Front-end code edit data:
*** Block opens ***

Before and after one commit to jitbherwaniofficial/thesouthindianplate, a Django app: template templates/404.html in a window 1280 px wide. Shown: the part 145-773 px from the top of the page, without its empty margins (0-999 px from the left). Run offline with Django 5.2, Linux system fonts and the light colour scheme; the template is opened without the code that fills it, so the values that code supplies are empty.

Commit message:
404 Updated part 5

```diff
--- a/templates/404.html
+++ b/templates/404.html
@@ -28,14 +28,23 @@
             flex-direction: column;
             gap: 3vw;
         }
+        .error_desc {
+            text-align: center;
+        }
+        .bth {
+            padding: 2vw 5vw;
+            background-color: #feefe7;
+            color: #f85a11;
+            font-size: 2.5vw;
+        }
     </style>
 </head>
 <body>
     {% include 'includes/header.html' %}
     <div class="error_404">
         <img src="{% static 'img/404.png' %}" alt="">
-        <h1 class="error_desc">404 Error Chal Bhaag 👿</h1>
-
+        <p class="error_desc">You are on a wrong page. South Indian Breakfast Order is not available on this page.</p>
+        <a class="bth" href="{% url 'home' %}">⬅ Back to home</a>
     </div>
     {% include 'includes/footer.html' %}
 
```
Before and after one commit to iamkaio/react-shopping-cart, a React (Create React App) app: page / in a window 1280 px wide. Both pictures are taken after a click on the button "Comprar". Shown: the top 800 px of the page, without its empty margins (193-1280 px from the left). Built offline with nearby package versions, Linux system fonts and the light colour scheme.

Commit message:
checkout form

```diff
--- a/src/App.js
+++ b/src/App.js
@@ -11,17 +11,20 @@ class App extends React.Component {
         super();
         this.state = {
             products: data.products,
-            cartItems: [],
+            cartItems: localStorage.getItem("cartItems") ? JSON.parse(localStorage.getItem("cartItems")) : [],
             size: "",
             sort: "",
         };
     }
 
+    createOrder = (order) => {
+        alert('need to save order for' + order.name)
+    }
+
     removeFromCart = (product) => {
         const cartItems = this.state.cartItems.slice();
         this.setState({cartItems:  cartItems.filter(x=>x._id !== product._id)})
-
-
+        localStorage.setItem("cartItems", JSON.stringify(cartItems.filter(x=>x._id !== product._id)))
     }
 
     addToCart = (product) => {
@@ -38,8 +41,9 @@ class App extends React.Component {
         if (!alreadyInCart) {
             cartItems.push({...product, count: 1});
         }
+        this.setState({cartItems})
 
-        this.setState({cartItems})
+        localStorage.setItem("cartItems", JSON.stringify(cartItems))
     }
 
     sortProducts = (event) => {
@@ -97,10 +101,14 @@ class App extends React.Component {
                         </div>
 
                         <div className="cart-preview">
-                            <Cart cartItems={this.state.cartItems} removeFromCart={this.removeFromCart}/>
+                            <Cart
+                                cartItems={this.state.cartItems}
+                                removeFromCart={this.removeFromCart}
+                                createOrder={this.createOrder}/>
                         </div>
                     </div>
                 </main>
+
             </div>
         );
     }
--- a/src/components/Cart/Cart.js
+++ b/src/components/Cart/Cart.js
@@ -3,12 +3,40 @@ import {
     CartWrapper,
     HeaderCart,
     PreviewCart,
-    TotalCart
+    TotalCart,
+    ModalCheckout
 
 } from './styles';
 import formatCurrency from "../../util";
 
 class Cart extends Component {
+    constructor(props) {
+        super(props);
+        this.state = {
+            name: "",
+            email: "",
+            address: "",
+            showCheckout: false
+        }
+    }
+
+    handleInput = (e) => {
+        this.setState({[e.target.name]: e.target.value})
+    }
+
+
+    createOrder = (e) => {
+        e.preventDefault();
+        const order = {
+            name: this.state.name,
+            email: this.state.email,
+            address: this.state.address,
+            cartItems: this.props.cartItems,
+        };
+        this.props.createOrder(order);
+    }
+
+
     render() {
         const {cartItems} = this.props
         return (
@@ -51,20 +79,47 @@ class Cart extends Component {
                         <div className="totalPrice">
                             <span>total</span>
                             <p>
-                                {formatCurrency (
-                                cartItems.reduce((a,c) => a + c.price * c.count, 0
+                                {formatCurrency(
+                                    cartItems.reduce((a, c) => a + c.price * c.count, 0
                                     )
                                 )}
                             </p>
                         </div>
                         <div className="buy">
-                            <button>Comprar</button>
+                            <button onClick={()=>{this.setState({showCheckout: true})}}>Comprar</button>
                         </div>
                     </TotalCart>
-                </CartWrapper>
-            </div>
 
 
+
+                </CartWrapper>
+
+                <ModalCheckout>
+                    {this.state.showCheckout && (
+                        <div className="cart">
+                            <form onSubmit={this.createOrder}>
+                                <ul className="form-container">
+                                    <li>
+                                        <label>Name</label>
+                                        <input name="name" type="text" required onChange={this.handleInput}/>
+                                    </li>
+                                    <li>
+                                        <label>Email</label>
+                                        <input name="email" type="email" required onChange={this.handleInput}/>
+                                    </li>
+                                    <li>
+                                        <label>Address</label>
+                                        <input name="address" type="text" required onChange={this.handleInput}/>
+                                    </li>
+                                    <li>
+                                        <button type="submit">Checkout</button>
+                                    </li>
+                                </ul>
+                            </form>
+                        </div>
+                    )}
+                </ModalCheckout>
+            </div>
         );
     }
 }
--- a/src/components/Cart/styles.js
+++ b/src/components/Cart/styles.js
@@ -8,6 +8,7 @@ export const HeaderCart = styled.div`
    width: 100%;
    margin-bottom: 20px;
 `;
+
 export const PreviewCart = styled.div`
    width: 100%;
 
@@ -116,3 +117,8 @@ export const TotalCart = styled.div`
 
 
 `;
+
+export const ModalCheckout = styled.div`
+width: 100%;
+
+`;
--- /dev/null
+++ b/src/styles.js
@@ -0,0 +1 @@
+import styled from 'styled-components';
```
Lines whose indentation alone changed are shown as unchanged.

*** Block closes ***

**Exercise prompt**. Count every line in the data that contains the word "removeFromCart", then give that count and nothing else.

**Finished exercise**. 3